The network upgrade began in 2008 and has cost well over one million dollars to implement.  The project completely redesigned the configuration of the fiber optic and copper wiring, replaced the electronic routers and switches, and increased band width throughout the network.

The 2002 network with two core nodes arranged in a barbell shapeGoing from a barbell to a triangle

Scott Fenstermacher, Network Manager, is an expert in theW&M network.  He helped install the campus' first network in 1984 and has been working with the network ever since.  Explaining the network upgrade through diagrams, he represents the previous network with a barbell shape.  That network, project completed in 2002, had two core nodes.  The core serves as the backbone of the network and each core node hosted its own distribution switches, leading to about 11,000 active ports.  At any point in this scheme, if a connection was cut, network service was discontinued until the connection could be restored.

William & Mary's network has grown considerably since 2002 due to various new technology-based services.  Examples include the key card swipes for doors and vending machines, building operation systems like eSuds and HVAC controls, and applications like Banner and Blackboard.  The new Voice over Internet Protocol (VoIP) Phone System is another campus service that operates via the network.  Today there are about 33,000 active ports, three times the number we had in 2002. "Everything we do rides on the network... It was time to replace our aging infrastructure with a new fault-tolerant network that can deliver reliable service." Carpenter says.

2011 network with three core nodes in a triangle configurationTo accommodate the increasing demand and ensure continuous service, the network had to be completely redesigned.  Rather than the barbell shape of the 2002 network core, Fenstermacher draws the upgraded network core in the shape of a triangle, with three core nodes.  He explains that having three core nodes, rather than two, allows for a back-up route to any part of the core.  There are also back-up routes for each distribution switch, which can each be accessed by two core nodes – thus redundancy.
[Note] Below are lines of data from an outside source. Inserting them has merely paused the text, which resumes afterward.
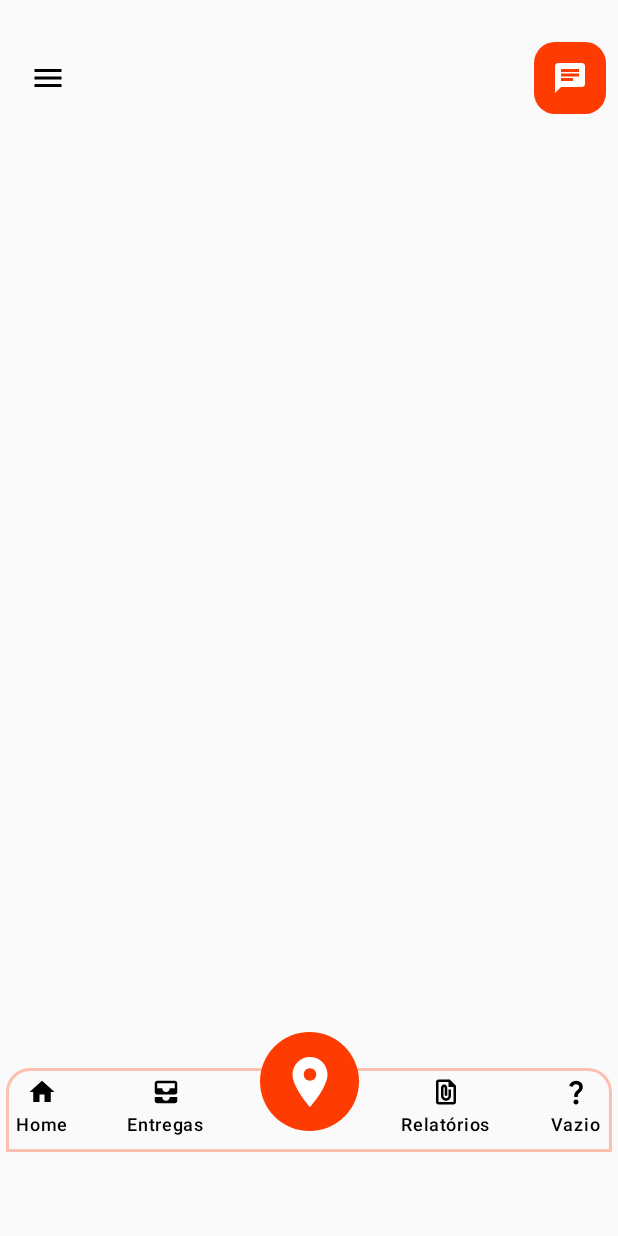
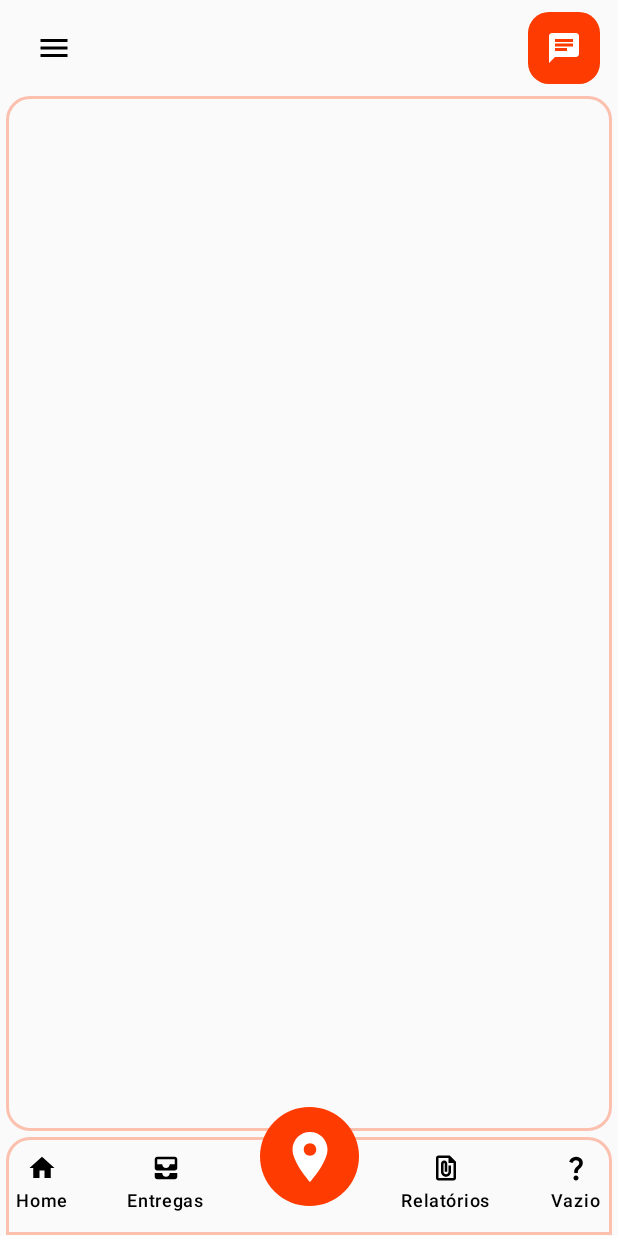
Before and after one commit to Agilliz/ClientService, an Android app built with Jetpack Compose: the screen it shows after launch (MainActivity), on a phone screen of 412 x 824 dp. Run offline under Robolectric (Android 15) with nearby library versions, the phone set to English and light mode, and no system bars.

Commit message:
MainScreen Finalizada

```diff
--- a/AgilMobile/app/src/main/java/com/app/agilmobile/ui/components/BottomBar.kt
+++ b/AgilMobile/app/src/main/java/com/app/agilmobile/ui/components/BottomBar.kt
@@ -7,13 +7,10 @@ import androidx.compose.foundation.shape.CircleShape
 import androidx.compose.foundation.shape.RoundedCornerShape
 import androidx.compose.material.icons.Icons
 import androidx.compose.material.icons.filled.AllInbox
-import androidx.compose.material.icons.filled.Chat
 import androidx.compose.material.icons.filled.FilePresent
 import androidx.compose.material.icons.filled.Home
 import androidx.compose.material.icons.filled.LocationOn
-import androidx.compose.material.icons.filled.Menu
 import androidx.compose.material.icons.filled.QuestionMark
-import androidx.compose.material.icons.filled.RepeatOneOn
 import androidx.compose.material3.Icon
 import androidx.compose.material3.IconButton
 import androidx.compose.material3.Text
@@ -37,21 +34,18 @@ fun BottomBar() {
             verticalAlignment = Alignment.CenterVertically,
             modifier = Modifier
                 .fillMaxWidth()
-                .height(60.dp)
+                .height(65.dp)
                 .background(Color.Transparent)
-                .padding(top = 4.dp, start = 4.dp, end = 4.dp)
                 .border(2.dp, Orange30, RoundedCornerShape(topStart = 16.dp, topEnd = 16.dp)),
         ) {
             Column(horizontalAlignment = Alignment.CenterHorizontally) {
-
-
                 IconButton(
                     onClick = { },
                     modifier = Modifier.height(20.dp)
                 ) {
                     Icon(
                         imageVector = Icons.Default.Home,
-                        contentDescription = "Localized description"
+                        contentDescription = "Home"
                     )
                 }
                 Text(
@@ -68,7 +62,7 @@ fun BottomBar() {
                 ) {
                     Icon(
                         imageVector = Icons.Default.AllInbox,
-                        contentDescription = "Localized description"
+                        contentDescription = "Entregas"
                     )
                 }
                 Text(
@@ -87,7 +81,7 @@ fun BottomBar() {
                 ) {
                     Icon(
                         imageVector = Icons.Default.FilePresent,
-                        contentDescription = "Localized description"
+                        contentDescription = "Relatórios"
                     )
                 }
                 Text(
@@ -104,7 +98,7 @@ fun BottomBar() {
                 ) {
                     Icon(
                         imageVector = Icons.Default.QuestionMark,
-                        contentDescription = "Localized description"
+                        contentDescription = "Vazio"
                     )
                 }
                 Text(
@@ -113,7 +107,6 @@ fun BottomBar() {
                     fontSize = 12.sp
                 )
             }
-
         }
 
         Box(
@@ -129,7 +122,7 @@ fun BottomBar() {
             ) {
                 Icon(
                     imageVector = Icons.Default.LocationOn,
-                    contentDescription = "Localized description",
+                    contentDescription = "Location",
                     tint = Color.White,
                     modifier = Modifier
                         .fillMaxWidth()
--- a/AgilMobile/app/src/main/java/com/app/agilmobile/ui/screens/MainScreen.kt
+++ b/AgilMobile/app/src/main/java/com/app/agilmobile/ui/screens/MainScreen.kt
@@ -1,48 +1,49 @@
 package com.app.agilmobile.ui.screens
 
 import androidx.compose.foundation.background
-import androidx.compose.foundation.layout.Arrangement
-import androidx.compose.foundation.layout.Box
-import androidx.compose.foundation.layout.Column
-import androidx.compose.foundation.layout.WindowInsets
-import androidx.compose.foundation.layout.consumeWindowInsets
-import androidx.compose.foundation.layout.fillMaxHeight
-import androidx.compose.foundation.layout.padding
-import androidx.compose.foundation.layout.statusBars
-import androidx.compose.foundation.layout.windowInsetsPadding
+import androidx.compose.foundation.border
+import androidx.compose.foundation.layout.*
+import androidx.compose.foundation.shape.RoundedCornerShape
+import androidx.compose.material3.Text
 import androidx.compose.runtime.Composable
 import androidx.compose.ui.Alignment
 import androidx.compose.ui.Modifier
 import androidx.compose.ui.graphics.Color
 import androidx.compose.ui.tooling.preview.Preview
 import androidx.compose.ui.unit.dp
-import androidx.core.view.WindowInsetsCompat
 import com.app.agilmobile.ui.components.BottomBar
 import com.app.agilmobile.ui.components.TopBar
 import com.app.agilmobile.ui.theme.AgilMobileTheme
+import com.app.agilmobile.ui.theme.Orange30
 
 @Composable
-fun MainScreen(){
-
-
+fun MainScreen() {
     Column(
         verticalArrangement = Arrangement.SpaceBetween,
         modifier = Modifier
             .fillMaxHeight()
-            .windowInsetsPadding(insets = WindowInsets(top = 20.dp, bottom = 50.dp))
-
+            .windowInsetsPadding(WindowInsets.statusBars)
+            .windowInsetsPadding(WindowInsets.navigationBars)
+            .padding(start = 4.dp, end = 4.dp)
     ) {
         TopBar()
-        Box(){
+        Box(
+            modifier = Modifier
+                .fillMaxWidth()
+                .weight(1f)
+                .border(2.dp, Orange30, RoundedCornerShape(16.dp))
+                .padding(4.dp)
+        ) {
 
         }
+        Spacer(modifier = Modifier.height(4.dp))
         BottomBar()
     }
 }
 
 @Preview(showBackground = true)
 @Composable
-fun MainScreenPreview(){
+fun MainScreenPreview() {
     AgilMobileTheme {
         MainScreen()
     }
```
The upgraded network also has a greater bandwidth, increasing a full magnitude from 1 gigabit to 10 gigabits through the core and 100 megabits to 1 gigabit to the distributors.  All this combined means there will be more consistent and more powerful service on the W&M network.

Cars aren't the only things traveling along highways...

Not only was William & Mary's network upgraded for redundancy, so was our Internet connection.  Believe it or not, we connect to the Internet in Northern Virginia.  Just like cars, the data fibers connecting us to the Internet, travel alongside I-95 to connect to a "peering point" of the web.  With various construction projects along the interstate, the potential for a fiber to be cut is great (backhoes are especially threatening).  Up until just a few months ago, we only had this single route to the peering point – but now we have two.  The new route still follows along the highway system, but uses a different path to reach the NoVA peering point.

Where are we now?

Three years after it began, the network upgrade is almost complete.   About 95% of W&M buildings have been converted to the upgraded network and we expect the project to be complete toward the end of the 2011 calendar year.  There have been a couple bumps along the way, resulting in a series of network outages this summer. Carpenter, describing the upgrade process as complicated, explains, "It is a whole new technology, we are still learning our way around it."  The good news is this phase is only temporary.  Once finished, users can expect to find the upgraded network to be faster and more reliable than ever.